Good Will Hunting — Value of a Degree

In this iconic scene from Good Will Hunting, Matt Damon gets into a confrontation at a bar with an undergrad who is trying to embarrass his friend who is trying to impress a group of young women. In the process of humiliating the other student, the two get into a key distinction on the value of a college degree. Someone could obtain the same knowledge of a college degree from accessing a public library, but the lack of an actual degree (a signal perhaps) limits the job opportunities available for many.

Thanks to Charlie Clarke for the post!

Curb Your Enthusiasm — Anonymous Donations

 

 

Larry David makes a large donation to the National Resources Defense Council, a non-profit environmental advocacy group, but Larry is quickly upstaged by an anonymous donation that he finds out is made by Ted Danson. Larry felt like he was doing a great thing by donating to the fund, but felt it was a truly altruistic donation. He believes the anonymous donation by Ted Danson is a better deal because anonymous donors get more recognition for appearing to not care about the recognition, even though they go around telling people they were the anonymous donor.

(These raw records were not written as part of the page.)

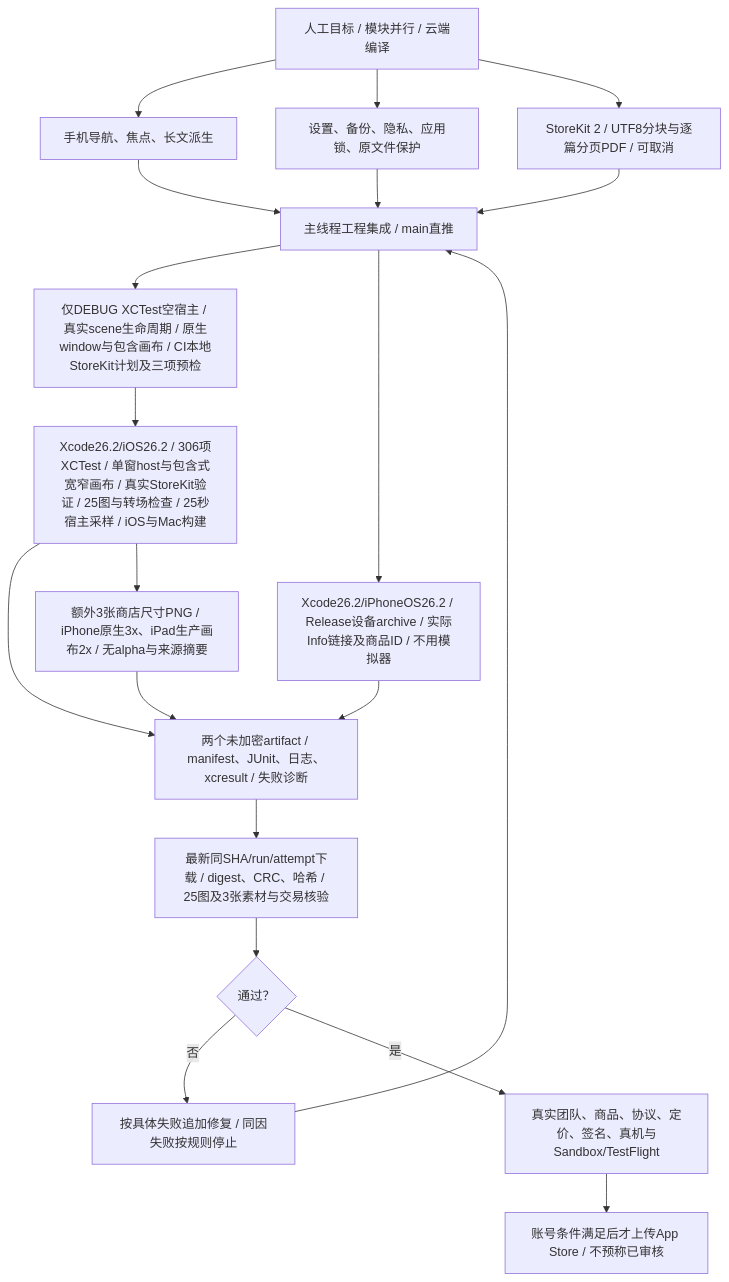
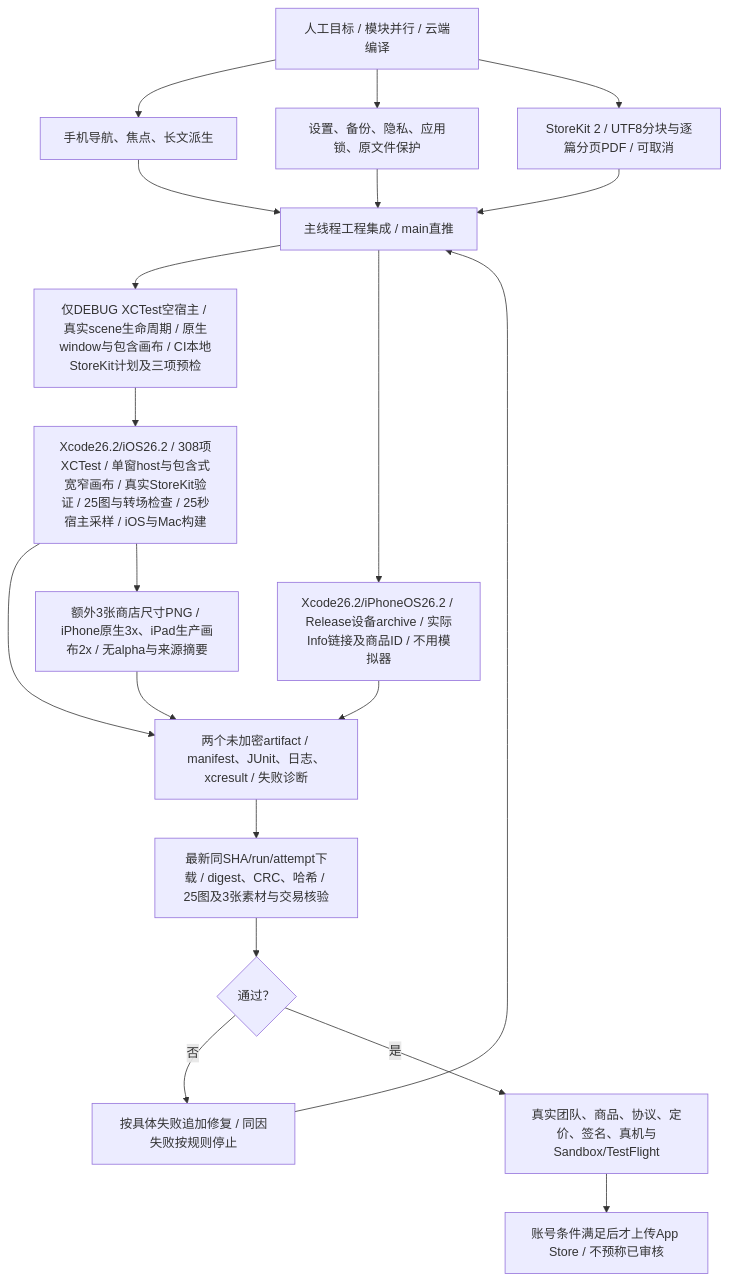
One commit to Altman-sam114/117 changed the fourth of 4 diagrams in md/flow/flowchart.md. Above: the diagram before and after it, drawn with Mermaid. The commit also changed other lines of this file and 13 other files, not shown here.

````diff
--- a/md/flow/flowchart.md
+++ b/md/flow/flowchart.md
@@ -69,22 +71,22 @@
 ```mermaid
 flowchart TD
   User["人工目标 / 模块并行 / 云端编译"] --> Mobile["手机导航、焦点、长文派生"]
   User --> Safety["设置、备份、隐私、应用锁、原文件保护"]
   User --> Pro["StoreKit 2 / UTF8分块与逐篇分页PDF / 可取消"]
   Mobile --> Integrate["主线程工程集成 / main直推"]
   Safety --> Integrate
   Pro --> Integrate
   Integrate --> TestHost["仅DEBUG XCTest空宿主 / 真实scene生命周期 / 原生window与包含画布 / CI本地StoreKit计划及三项预检"]
-  TestHost --> Regression["Xcode26.2/iOS26.2 / 306项XCTest / 单窗host与包含式宽窄画布 / 真实StoreKit验证 / 25图与转场检查 / 25秒宿主采样 / iOS与Mac构建"]
+  TestHost --> Regression["Xcode26.2/iOS26.2 / 308项XCTest / 单窗host与包含式宽窄画布 / 真实StoreKit验证 / 25图与转场检查 / 25秒宿主采样 / iOS与Mac构建"]
   Integrate --> Archive["Xcode26.2/iPhoneOS26.2 / Release设备archive / 实际Info链接及商品ID / 不用模拟器"]
   Regression --> Results["两个未加密artifact / manifest、JUnit、日志、xcresult / 失败诊断"]
   Archive --> Results
   Regression --> StoreImages["额外3张商店尺寸PNG / iPhone原生3x、iPad生产画布2x / 无alpha与来源摘要"]
   StoreImages --> Results
   Results --> Review["最新同SHA/run/attempt下载 / digest、CRC、哈希 / 25图及3张素材与交易核验"]
   Review --> Gate{"通过？"}
   Gate -- "否" --> Fix["按具体失败追加修复 / 同因失败按规则停止"]
   Fix --> Integrate
   Gate -- "是" --> Account["真实团队、商品、协议、定价、签名、真机与Sandbox/TestFlight"]
   Account --> Upload["账号条件满足后才上传App Store / 不预称已审核"]
 ```
````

Thanks to Nautilus and Moblab for the clip suggestions:

 

John Mulaney — Majoring in English

 

After receiving a donation request from his undergraduate university, Mulaney questions the purpose of college. After spending $120,000 to major in English, he realizes that he may not have actually gotten out of it what he thought he would (human capital), but instead received a lot of consumptive benefits. He doesn’t mention the signalling aspect of a college degree, but it’s implied through his analysis on the lack of training he received.

A League of Their Own

 

Dottie decides to quit right before the World Series, and her coach isn’t too happy about it. One of the most salient topics taught in a section on behavioral economics is the idea of ignoring sunk costs. When things get boring or tough, a rational agent may decide to quit. Dugan believes that baseball is a great separating equilibrium and that it shows who’s tough and who isn’t. If baseball were an easy game then the it wouldn’t be a beneficial signal to everyone watching.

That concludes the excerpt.